We leave Waterville and resume our journey. When you visit next time, I encourage you to make a deviation from the Ring route and stay a day somewhere on the Iveragh Peninsula so that you can travel to Valentia island, and the beautiful Skellig islands. You might want to google the latest information on boat tours before you make your plans.
We pass the eleven span Gleensk Viaduct that was a part of the Great Southern and Western Railway Line. Closed in 1960, the railroad could be a stellar tourist attraction these days with all the spectacular views. Unfortunately it won’t happen. The railway was dismantled, some bridges closed, and even hiking on some section of the former railway is not advised. Construction of a 5.7 km long greenway near Cahersiveen has been discussed since 2013. If you are interested in hiking, here is a great list of trails.
The viaduct is worth a short stop ( there is a place to park right under the pylons, but remember that you are driving on the left side and be careful making the right turn). You can also park a short distance away and walk back to take a picture like the one above.
A video for those who are forever in love with trains and railroad tracks.
The railway line from Farranfore to Valentia harbour has two tunnels at Drung Hill.

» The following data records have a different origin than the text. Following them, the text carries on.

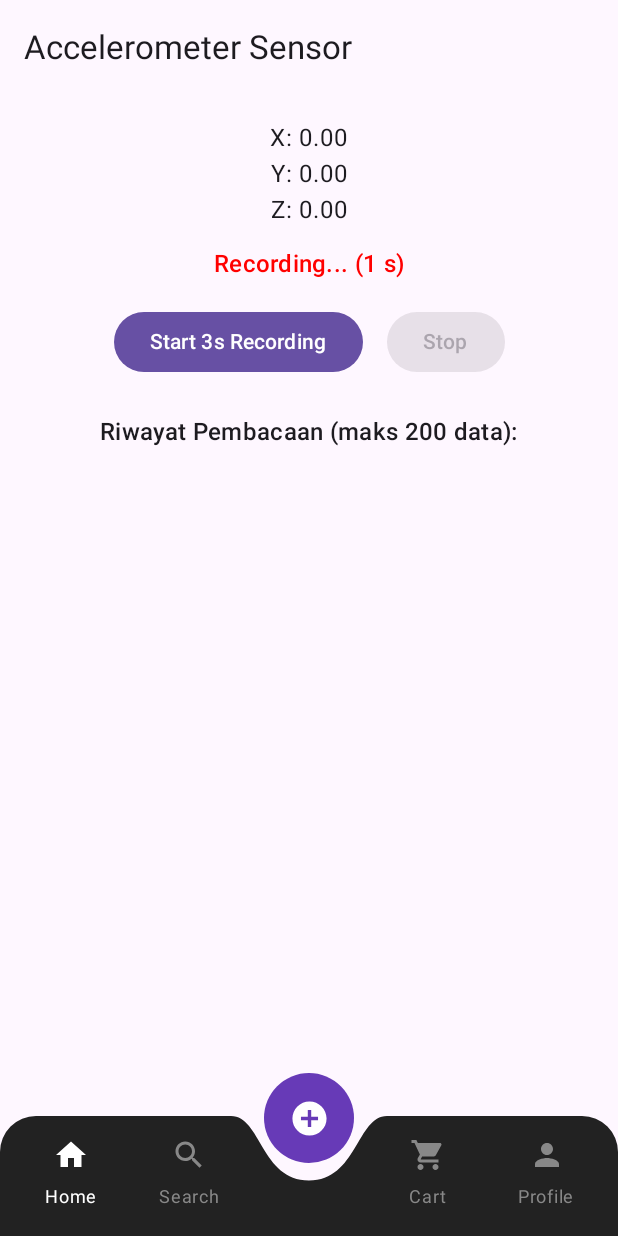
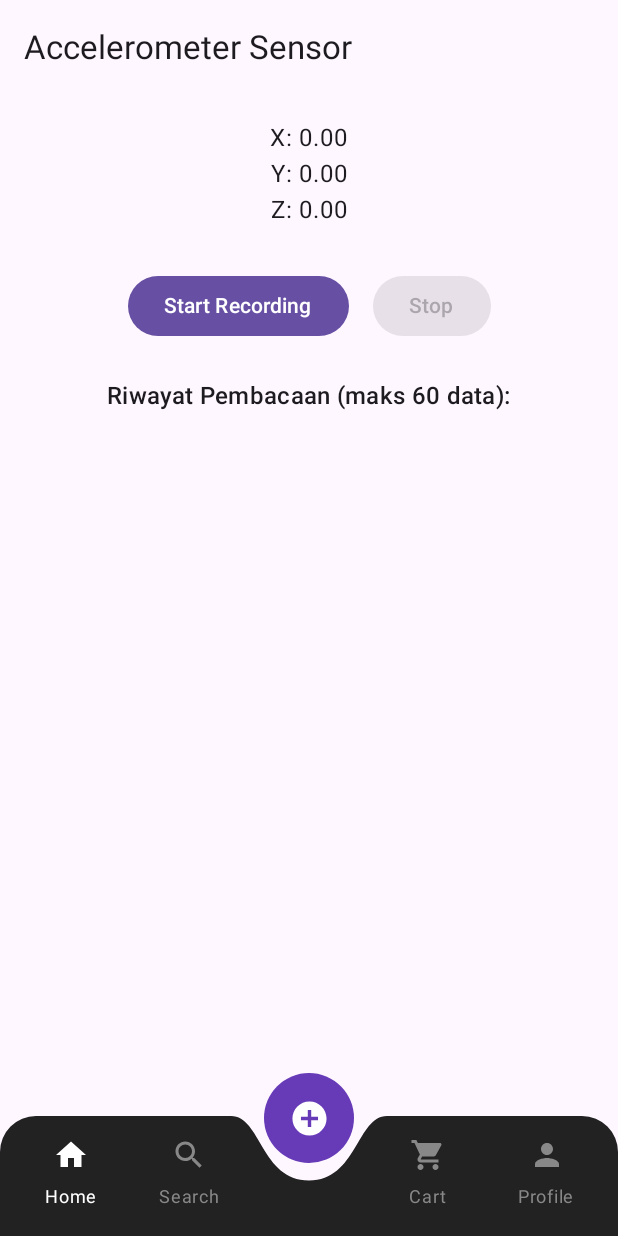
Before and after one commit to fakhrulzidan/Final-Project, an Android app built with Jetpack Compose: the screen it shows after launch (MainActivity), after a tap on "Stop", on a phone screen of 412 x 824 dp. Run offline under Robolectric (Android 15) with nearby library versions, the phone set to English and light mode, and no system bars; 1 other tap on this screen came first.

Commit message:
remove countdown

```diff
--- a/app/src/main/java/com/project/skripsi/MainActivity.kt
+++ b/app/src/main/java/com/project/skripsi/MainActivity.kt
@@ -33,7 +33,6 @@ class MainActivity : ComponentActivity() {
                         zValue = viewModel.zValue.value,
                         dataList = viewModel.dataList,
                         isRecording = viewModel.isRecording.value,
-                        countdown = viewModel.countdown.value,
                         onStart = { viewModel.startRecording() },
                         onStop = { viewModel.stopRecording() },
                         modifier = Modifier
--- a/app/src/main/java/com/project/skripsi/ui/accelerometer/AccelerometerScreen.kt
+++ b/app/src/main/java/com/project/skripsi/ui/accelerometer/AccelerometerScreen.kt
@@ -24,7 +24,6 @@ fun AccelerometerScreen(
     zValue: Float,
     dataList: List<AccelerometerData>,
     isRecording: Boolean,
-    countdown: Int,
     onStart: () -> Unit,
     onStop: () -> Unit,
     modifier: Modifier = Modifier
@@ -45,31 +44,11 @@ fun AccelerometerScreen(
 
             Spacer(modifier = Modifier.height(12.dp))
 
-            if (countdown > 0) {
-                Text(
-                    text = "Recording... ($countdown s)",
-                    color = Color.Red,
-                    style = MaterialTheme.typography.titleMedium
-                )
-            } else if (isRecording) {
-                Text(
-                    text = "Recording...",
-                    color = Color.Red,
-                    style = MaterialTheme.typography.titleMedium
-                )
-            } else {
-                Text(
-                    text = "Idle",
-                    color = Color.Gray,
-                    style = MaterialTheme.typography.titleMedium
-                )
-            }
-
             Spacer(modifier = Modifier.height(16.dp))
 
             Row(horizontalArrangement = Arrangement.spacedBy(16.dp)) {
                 Button(onClick = onStart, enabled = !isRecording) {
-                    Text("Start 3s Recording")
+                    Text("Start Recording")
                 }
                 Button(onClick = onStop, enabled = isRecording) {
                     Text("Stop")
@@ -78,7 +57,7 @@ fun AccelerometerScreen(
 
             Spacer(modifier = Modifier.height(24.dp))
 
-            Text("Riwayat Pembacaan (maks 200 data):", style = MaterialTheme.typography.titleMedium)
+            Text("Riwayat Pembacaan (maks 60 data):", style = MaterialTheme.typography.titleMedium)
             Spacer(modifier = Modifier.height(8.dp))
 
             LazyColumn(modifier = Modifier.fillMaxSize()) {
--- a/app/src/main/java/com/project/skripsi/viewmodels/AccelerometerViewModel.kt
+++ b/app/src/main/java/com/project/skripsi/viewmodels/AccelerometerViewModel.kt
@@ -24,7 +24,7 @@ class AccelerometerViewModel(context: Context) : ViewModel() {
 
         if (isRecording.value) {
             dataList.add(0, AccelerometerData(x, y, z, System.currentTimeMillis()))
-            if (dataList.size > 200) dataList.removeAt(dataList.lastIndex)
+            if (dataList.size > 60) dataList.removeAt(dataList.lastIndex)
         }
     }
 
@@ -33,31 +33,20 @@ class AccelerometerViewModel(context: Context) : ViewModel() {
     val zValue = mutableStateOf(0f)
     val dataList = mutableStateListOf<AccelerometerData>()
     val isRecording = mutableStateOf(false)
-    val countdown = mutableStateOf(0)
 
     fun startRecording() {
         if (isRecording.value) return
 
         isRecording.value = true
-        dataList.clear()
+//        dataList.clear()
         accelerometerSensor.startListening()
         Log.d("AccelerometerVM", "Recording started")
-
-        countdown.value = 3
-        viewModelScope.launch {
-            for (i in 3 downTo 1) {
-                countdown.value = i
-                delay(1000)
-            }
-            stopRecording()
-        }
     }
 
     fun stopRecording() {
         if (!isRecording.value) return
 
         isRecording.value = false
-        countdown.value = 0
         accelerometerSensor.stopListening()
         Log.d("AccelerometerVM", "Recording stopped")
     }
```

You can see them if you stop in the place where these two pictures were taken. There is an ample parking lot and the view is breathtaking.
Dingle peninsula on the other side.
The rest of the Ring is not that spectacular, but lovely. We stop at this neat shop, and then drive straight to Killorglin.
After crossing the bridge, drive through the roundabout and park for a minute so that you can walk back to the river and take a picture of the King Puck from across the road ( read about the King in this blog post) That’s young me there in the picture 🙂 Didn’t have a chance to stay in Killorgleen any longer.
Back in Killarney we have just enough time to visit the Ross Castle.
It is not clear who built the tower house and when, but more likely it was built by some of the O’Donoghue chieftains in the late 15th century.
The trails around the Ross island and copper mines are a place of magic.
Once I got lost after leaving the main path. I could see the trail, but was not able to cross the mossy area – first, I didn’t want to damage the centuries-old biotope, second, I sure didn’t look forward to stepping in a mucky water hole on the way. So, I just had to walk all the way back.
Our epic 16 hours long trip is over! This is my hotel – they repaint it now and again, so I made the picture in b&w to avoid confusion. I like it for the perfect location and price.
I am glad to be back home before Christmas.
Have a wonderful week!